Task description: Please retype the records below exactly as they appear, leaving out every picture.

(Data items)
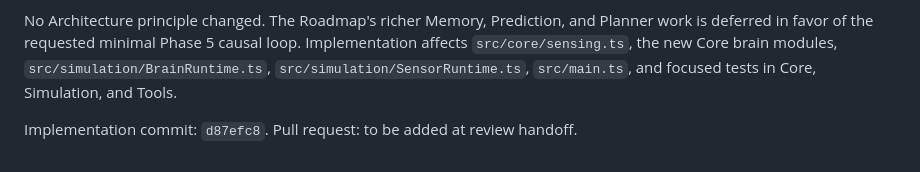
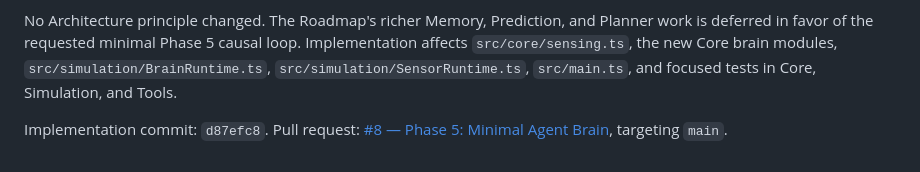
Before and after one commit to TTTT-T/Morphodyne, a Markdown page: PHASE5_REPORT.md, the part around the change. Drawn GitHub-style.

Commit message:
docs: link Phase 5 review pull request

```diff
--- a/PHASE5_REPORT.md
+++ b/PHASE5_REPORT.md
@@ -33,4 +33,4 @@ This is a short-horizon rule loop, not learning or adaptation. Missing range ret
 
 No Architecture principle changed. The Roadmap's richer Memory, Prediction, and Planner work is deferred in favor of the requested minimal Phase 5 causal loop. Implementation affects `src/core/sensing.ts`, the new Core brain modules, `src/simulation/BrainRuntime.ts`, `src/simulation/SensorRuntime.ts`, `src/main.ts`, and focused tests in Core, Simulation, and Tools.
 
-Implementation commit: `d87efc8`. Pull request: to be added at review handoff.
+Implementation commit: `d87efc8`. Pull request: [#8 — Phase 5: Minimal Agent Brain](https://github.com/TTTT-T/Morphodyne/pull/8), targeting `main`.
```
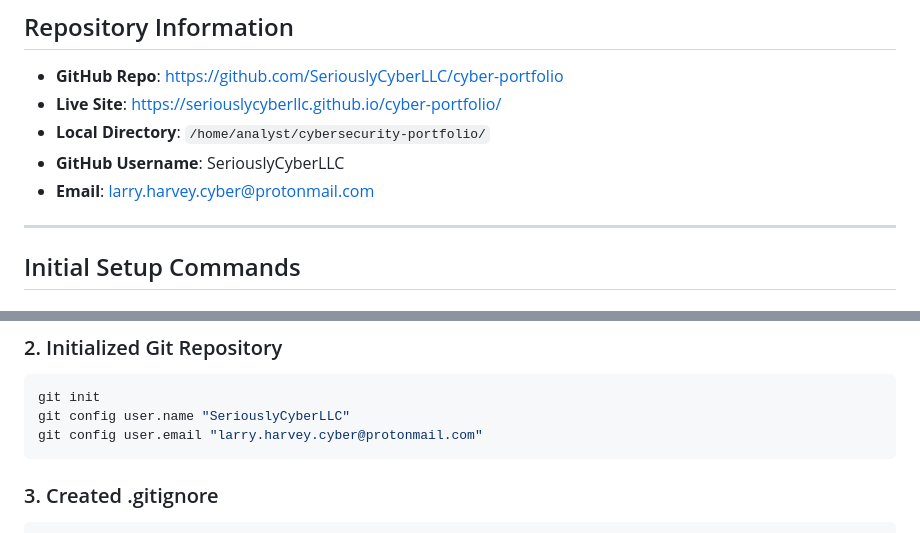
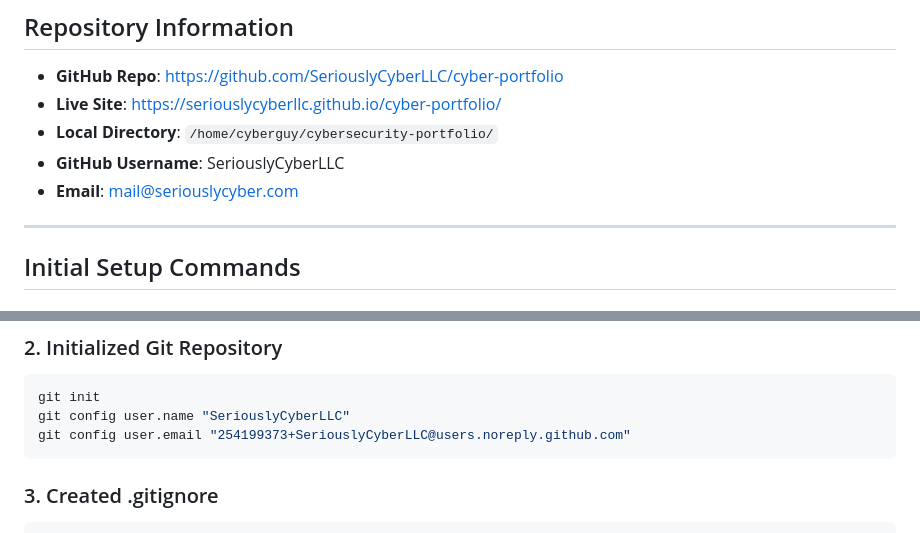
Before and after one commit to SeriouslyCyberLLC/cyber-portfolio, a Markdown page: PORTFOLIO_MASTER_DOCUMENTATION.md, 2 parts joined by grey strips. GitHub-like rendering.

Commit message:
Correct stale contact details in master documentation
Email and LinkedIn now match the live page; git email matches the noreply
address pushes require; local path is /home/cyberguy.

Co-Authored-By: Claude Opus 5.5 <noreply@anthropic.com>

````diff
--- a/PORTFOLIO_MASTER_DOCUMENTATION.md
+++ b/PORTFOLIO_MASTER_DOCUMENTATION.md
@@ -9,9 +9,9 @@ This document contains all commands, procedures, and technical details for maint
 
 - **GitHub Repo**: https://github.com/SeriouslyCyberLLC/cyber-portfolio
 - **Live Site**: https://seriouslycyberllc.github.io/cyber-portfolio/
-- **Local Directory**: `/home/analyst/cybersecurity-portfolio/`
+- **Local Directory**: `/home/cyberguy/cybersecurity-portfolio/`
 - **GitHub Username**: SeriouslyCyberLLC
-- **Email**: larry.harvey.cyber@protonmail.com
+- **Email**: mail@seriouslycyber.com
 
 ---
 
@@ -27,7 +27,7 @@ cd ~/cybersecurity-portfolio
 ```bash
 git init
 git config user.name "SeriouslyCyberLLC"
-git config user.email "larry.harvey.cyber@protonmail.com"
+git config user.email "254199373+SeriouslyCyberLLC@users.noreply.github.com"
 ```
 
 ### 3. Created .gitignore
````
Also changed, not shown: other parts of PORTFOLIO_MASTER_DOCUMENTATION.md (+2 -2 lines).
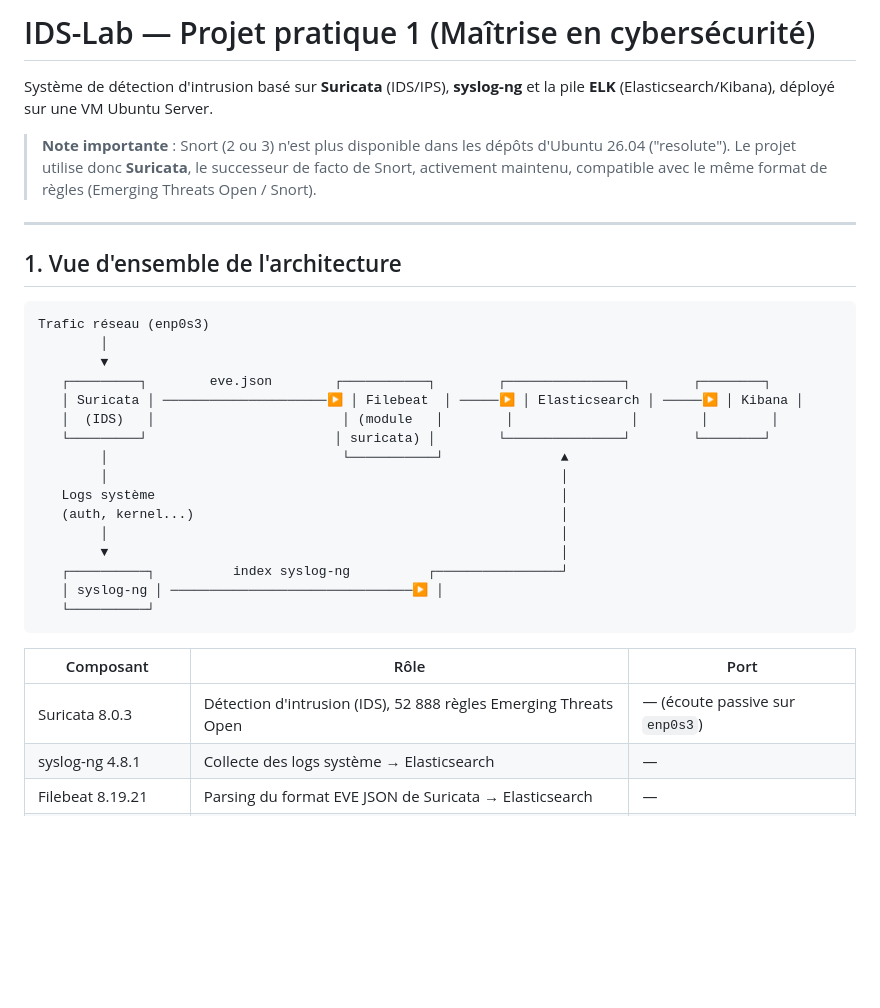
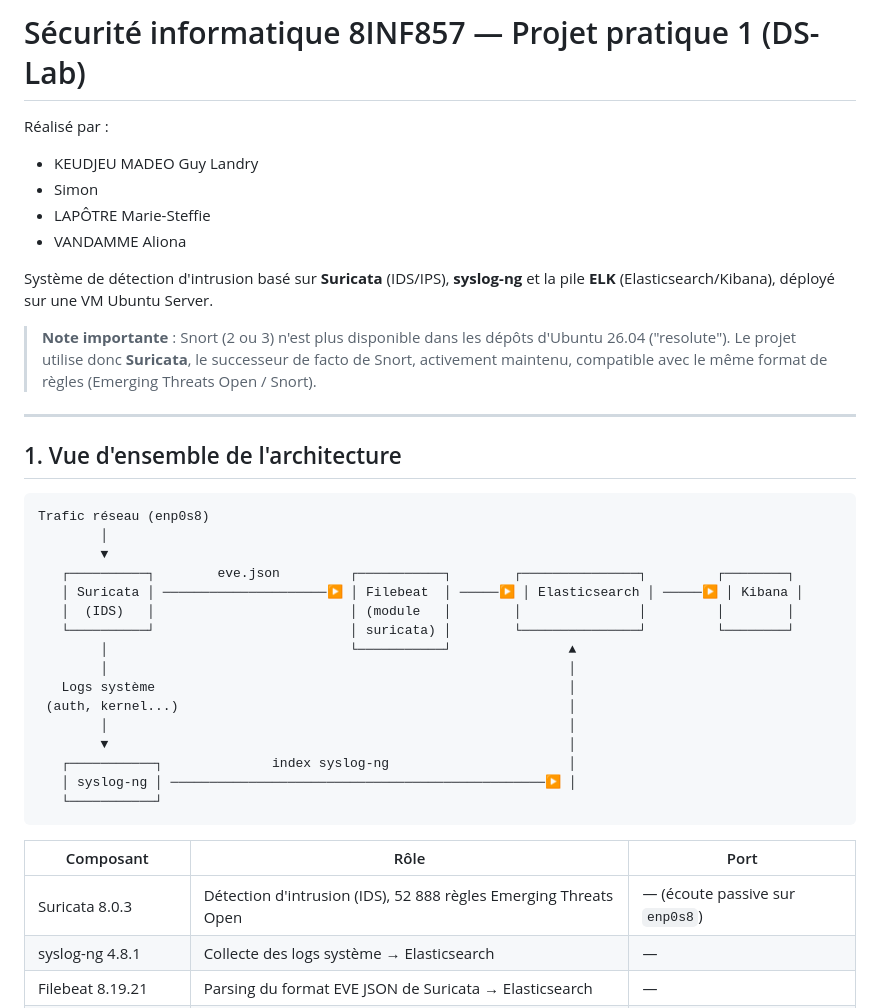
Before and after one commit to SimonDelep/-Syst-me_de_d-tection_d_anomalies-, a Markdown page: README.md, the part around one of its changes. Drawn GitHub-style; blank space fills up the shorter version.

````diff
--- a/README.md
+++ b/README.md
@@ -1,4 +1,10 @@
-# IDS-Lab — Projet pratique 1 (Maîtrise en cybersécurité)
+# Sécurité informatique 8INF857 — Projet pratique 1 (DS-Lab)
+
+Réalisé par :
+- KEUDJEU MADEO Guy Landry
+- Simon
+- LAPÔTRE Marie-Steffie
+- VANDAMME Aliona
 
 Système de détection d'intrusion basé sur **Suricata** (IDS/IPS), **syslog-ng** et la pile **ELK** (Elasticsearch/Kibana), déployé sur une VM Ubuntu Server.
 
@@ -9,27 +15,27 @@ Système de détection d'intrusion basé sur **Suricata** (IDS/IPS), **syslog-ng
 ## 1. Vue d'ensemble de l'architecture
 
 ```
-Trafic réseau (enp0s3)
+Trafic réseau (enp0s8)
         │
         ▼
-   ┌─────────┐        eve.json        ┌───────────┐        ┌───────────────┐        ┌────────┐
+   ┌──────────┐        eve.json         ┌───────────┐        ┌───────────────┐         ┌────────┐
    │ Suricata │ ─────────────────────▶ │ Filebeat  │ ─────▶ │ Elasticsearch │ ─────▶ │ Kibana │
-   │  (IDS)   │                        │ (module   │        │               │        │        │
-   └─────────┘                        │ suricata) │        └───────────────┘        └────────┘
-        │                              └───────────┘               ▲
-        │                                                          │
-   Logs système                                                    │
-   (auth, kernel...)                                               │
-        │                                                          │
-        ▼                                                          │
-   ┌──────────┐          index syslog-ng          ┌────────────────┘
-   │ syslog-ng │ ───────────────────────────────▶ │
-   └──────────┘
+   │  (IDS)   │                         │ (module   │        │               │         │        │
+   └──────────┘                         │ suricata) │        └───────────────┘         └────────┘
+        │                               └───────────┘               ▲
+        │                                                           │
+   Logs système                                                     │
+ (auth, kernel...)                                                  │
+        │                                                           │
+        ▼                                                           │
+   ┌───────────┐              index syslog-ng                       │
+   │ syslog-ng │ ────────────────────────────────────────────────▶ │
+   └───────────┘
 ```
 
 | Composant | Rôle | Port |
 |---|---|---|
-| Suricata 8.0.3 | Détection d'intrusion (IDS), 52 888 règles Emerging Threats Open | — (écoute passive sur `enp0s3`) |
+| Suricata 8.0.3 | Détection d'intrusion (IDS), 52 888 règles Emerging Threats Open | — (écoute passive sur `enp0s8`) |
 | syslog-ng 4.8.1 | Collecte des logs système → Elasticsearch | — |
 | Filebeat 8.19.21 | Parsing du format EVE JSON de Suricata → Elasticsearch | — |
 | Elasticsearch 8.19.21 | Stockage et indexation | 9200 (HTTPS) |
````
Also changed, not shown: other parts of README.md (+11 -54 lines).
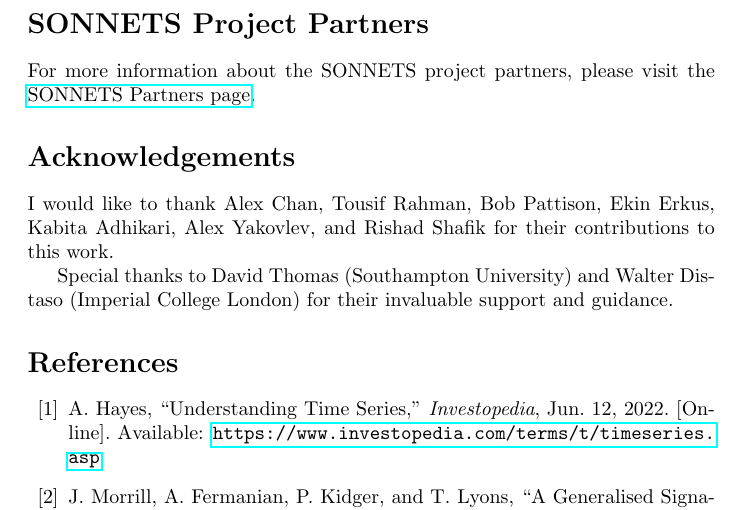
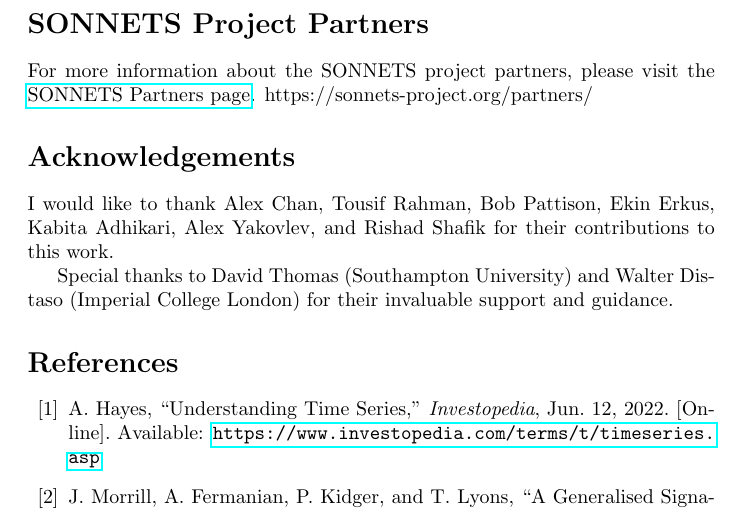
Before and after one commit to SahasT23/EEE3094_Dissertation, a LaTeX document (QR.tex): part of the page, cut so that both start at the same text. Compiled offline with pdfLaTeX.

Commit message:
Link not working, made a change

```diff
--- a/QR.tex
+++ b/QR.tex
@@ -5,7 +5,7 @@
 
 \section*{SONNETS Project Partners}
 
-For more information about the SONNETS project partners, please visit the \href{https://sonnets-project.org/partners/}{SONNETS Partners page}.
+For more information about the SONNETS project partners, please visit the \href{https://sonnets-project.org/partners/}{SONNETS Partners page}. https://sonnets-project.org/partners/
 
 \section*{Acknowledgements}
 
```
Also changed, not shown: QR.pdf.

Answer area:
Before and after one commit to TTTT-T/Morphodyne, a Markdown page: PHASE5_REPORT.md, the part around the change. Drawn GitHub-style.

Commit message:
docs: link Phase 5 review pull request

```diff
--- a/PHASE5_REPORT.md
+++ b/PHASE5_REPORT.md
@@ -33,4 +33,4 @@ This is a short-horizon rule loop, not learning or adaptation. Missing range ret
 
 No Architecture principle changed. The Roadmap's richer Memory, Prediction, and Planner work is deferred in favor of the requested minimal Phase 5 causal loop. Implementation affects `src/core/sensing.ts`, the new Core brain modules, `src/simulation/BrainRuntime.ts`, `src/simulation/SensorRuntime.ts`, `src/main.ts`, and focused tests in Core, Simulation, and Tools.
 
-Implementation commit: `d87efc8`. Pull request: to be added at review handoff.
+Implementation commit: `d87efc8`. Pull request: [#8 — Phase 5: Minimal Agent Brain](https://github.com/TTTT-T/Morphodyne/pull/8), targeting `main`.
```
Before and after one commit to SeriouslyCyberLLC/cyber-portfolio, a Markdown page: PORTFOLIO_MASTER_DOCUMENTATION.md, 2 parts joined by grey strips. GitHub-like rendering.

Commit message:
Correct stale contact details in master documentation
Email and LinkedIn now match the live page; git email matches the noreply
address pushes require; local path is /home/cyberguy.

Co-Authored-By: Claude Opus 5.5 <noreply@anthropic.com>

````diff
--- a/PORTFOLIO_MASTER_DOCUMENTATION.md
+++ b/PORTFOLIO_MASTER_DOCUMENTATION.md
@@ -9,9 +9,9 @@ This document contains all commands, procedures, and technical details for maint
 
 - **GitHub Repo**: https://github.com/SeriouslyCyberLLC/cyber-portfolio
 - **Live Site**: https://seriouslycyberllc.github.io/cyber-portfolio/
-- **Local Directory**: `/home/analyst/cybersecurity-portfolio/`
+- **Local Directory**: `/home/cyberguy/cybersecurity-portfolio/`
 - **GitHub Username**: SeriouslyCyberLLC
-- **Email**: larry.harvey.cyber@protonmail.com
+- **Email**: mail@seriouslycyber.com
 
 ---
 
@@ -27,7 +27,7 @@ cd ~/cybersecurity-portfolio
 ```bash
 git init
 git config user.name "SeriouslyCyberLLC"
-git config user.email "larry.harvey.cyber@protonmail.com"
+git config user.email "254199373+SeriouslyCyberLLC@users.noreply.github.com"
 ```
 
 ### 3. Created .gitignore
````
Also changed, not shown: other parts of PORTFOLIO_MASTER_DOCUMENTATION.md (+2 -2 lines).
Before and after one commit to SimonDelep/-Syst-me_de_d-tection_d_anomalies-, a Markdown page: README.md, the part around one of its changes. Drawn GitHub-style; blank space fills up the shorter version.

````diff
--- a/README.md
+++ b/README.md
@@ -1,4 +1,10 @@
-# IDS-Lab — Projet pratique 1 (Maîtrise en cybersécurité)
+# Sécurité informatique 8INF857 — Projet pratique 1 (DS-Lab)
+
+Réalisé par :
+- KEUDJEU MADEO Guy Landry
+- Simon
+- LAPÔTRE Marie-Steffie
+- VANDAMME Aliona
 
 Système de détection d'intrusion basé sur **Suricata** (IDS/IPS), **syslog-ng** et la pile **ELK** (Elasticsearch/Kibana), déployé sur une VM Ubuntu Server.
 
@@ -9,27 +15,27 @@ Système de détection d'intrusion basé sur **Suricata** (IDS/IPS), **syslog-ng
 ## 1. Vue d'ensemble de l'architecture
 
 ```
-Trafic réseau (enp0s3)
+Trafic réseau (enp0s8)
         │
         ▼
-   ┌─────────┐        eve.json        ┌───────────┐        ┌───────────────┐        ┌────────┐
+   ┌──────────┐        eve.json         ┌───────────┐        ┌───────────────┐         ┌────────┐
    │ Suricata │ ─────────────────────▶ │ Filebeat  │ ─────▶ │ Elasticsearch │ ─────▶ │ Kibana │
-   │  (IDS)   │                        │ (module   │        │               │        │        │
-   └─────────┘                        │ suricata) │        └───────────────┘        └────────┘
-        │                              └───────────┘               ▲
-        │                                                          │
-   Logs système                                                    │
-   (auth, kernel...)                                               │
-        │                                                          │
-        ▼                                                          │
-   ┌──────────┐          index syslog-ng          ┌────────────────┘
-   │ syslog-ng │ ───────────────────────────────▶ │
-   └──────────┘
+   │  (IDS)   │                         │ (module   │        │               │         │        │
+   └──────────┘                         │ suricata) │        └───────────────┘         └────────┘
+        │                               └───────────┘               ▲
+        │                                                           │
+   Logs système                                                     │
+ (auth, kernel...)                                                  │
+        │                                                           │
+        ▼                                                           │
+   ┌───────────┐              index syslog-ng                       │
+   │ syslog-ng │ ────────────────────────────────────────────────▶ │
+   └───────────┘
 ```
 
 | Composant | Rôle | Port |
 |---|---|---|
-| Suricata 8.0.3 | Détection d'intrusion (IDS), 52 888 règles Emerging Threats Open | — (écoute passive sur `enp0s3`) |
+| Suricata 8.0.3 | Détection d'intrusion (IDS), 52 888 règles Emerging Threats Open | — (écoute passive sur `enp0s8`) |
 | syslog-ng 4.8.1 | Collecte des logs système → Elasticsearch | — |
 | Filebeat 8.19.21 | Parsing du format EVE JSON de Suricata → Elasticsearch | — |
 | Elasticsearch 8.19.21 | Stockage et indexation | 9200 (HTTPS) |
````
Also changed, not shown: other parts of README.md (+11 -54 lines).
Before and after one commit to SahasT23/EEE3094_Dissertation, a LaTeX document (QR.tex): part of the page, cut so that both start at the same text. Compiled offline with pdfLaTeX.

Commit message:
Link not working, made a change

```diff
--- a/QR.tex
+++ b/QR.tex
@@ -5,7 +5,7 @@
 
 \section*{SONNETS Project Partners}
 
-For more information about the SONNETS project partners, please visit the \href{https://sonnets-project.org/partners/}{SONNETS Partners page}.
+For more information about the SONNETS project partners, please visit the \href{https://sonnets-project.org/partners/}{SONNETS Partners page}. https://sonnets-project.org/partners/
 
 \section*{Acknowledgements}
 
```
Also changed, not shown: QR.pdf.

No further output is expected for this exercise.